Executive Out-Brief

The Executive Out-brief provides a preliminary list of findings and follow-on activities. It may be followed up with a formal Corrective Action Request (CAR) list for the supplier to address.

Follow-Up Activities

The supplier will respond to the CARs with a Corrective Action Plan (CAP). This describes activities the supplier will perform to fix the identified issues and a timeline for completion. The supplier will then work to execute the CAP.

IBR Closure

Once all corrective actions have been resolved, the government program office will formally notify the supplier of the IBR closure and schedule further IBRs if required.

It is important to understand that the IBR is a process, and not a single event. IBRs can and should be conducted throughout the life of a contract.
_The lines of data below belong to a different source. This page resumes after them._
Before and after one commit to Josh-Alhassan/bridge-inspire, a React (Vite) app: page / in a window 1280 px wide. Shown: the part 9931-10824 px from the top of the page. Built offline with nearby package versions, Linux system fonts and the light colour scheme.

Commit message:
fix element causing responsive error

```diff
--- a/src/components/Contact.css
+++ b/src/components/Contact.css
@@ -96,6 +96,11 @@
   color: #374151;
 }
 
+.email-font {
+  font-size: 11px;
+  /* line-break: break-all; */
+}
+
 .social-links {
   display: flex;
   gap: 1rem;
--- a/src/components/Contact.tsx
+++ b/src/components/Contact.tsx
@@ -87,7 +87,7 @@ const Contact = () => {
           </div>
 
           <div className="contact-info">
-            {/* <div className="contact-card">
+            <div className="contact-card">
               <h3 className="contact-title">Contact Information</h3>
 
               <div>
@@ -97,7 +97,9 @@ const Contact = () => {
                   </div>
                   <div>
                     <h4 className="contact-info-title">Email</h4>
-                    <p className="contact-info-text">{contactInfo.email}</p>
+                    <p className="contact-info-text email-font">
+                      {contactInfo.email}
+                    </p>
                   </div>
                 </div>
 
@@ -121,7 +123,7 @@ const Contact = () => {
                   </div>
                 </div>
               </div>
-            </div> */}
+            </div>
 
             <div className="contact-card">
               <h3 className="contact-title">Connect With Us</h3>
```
Some events that could trigger an IBR are:

Prakash Francisco
Answer # 5 #

Below are a few guidelines that you should take into consideration while getting ready for an upcoming IBR. First we’ll talk about what an Integrated Baseline Review (IBR) is and then, equally importantly, what an IBR is not.

An IBR is a thorough evaluation of the Performance Measurement Baseline (PMB). It is:

Below is a list of items demonstrating what an IBR is not:

Now that we’ve established what an IBR is or is not, we’ll show the key objectives of the IBR in terms of what basic stakes in the ground are established during the IBR process.

The IBR importance is often underestimated by organizations that have not experienced one before or have never implemented an Earned Value Management System (EVMS). An IBR:

Next we’ll illustrate the elements to be reviewed in the IBR process and what aspects will be reviewed within each of them.

Each of the following elements is rigorously reviewed during the IBR process:

Confirm compliance with the following key business rules:

Finally, we’ll circle back and show what ultimate objectives of the above reviews are to provide to both the Customer and the Contractor in terms of the overall execution of the Contract.

Both the Customer and the Contractor should be in complete alignment regarding the following:

This should give a Contractor with an impending IBR some basic framework as to what the content of an IBR should be. While it is not the intention of this article to accommodate the level of detail that will be required in each of the above areas, it will hopefully give you some basic guidelines. In the event that any Contractor needs assistance in preparation for their respective IBR, specific considerations will need to be given to the type of Contract, the contracting agency and the Contractor’s prior experience in order to better scope the level of efforts required to be ready to proceed into the Integrated Baseline Review (IBR) process.

Betinna Monthieux
Chief Strategy Officer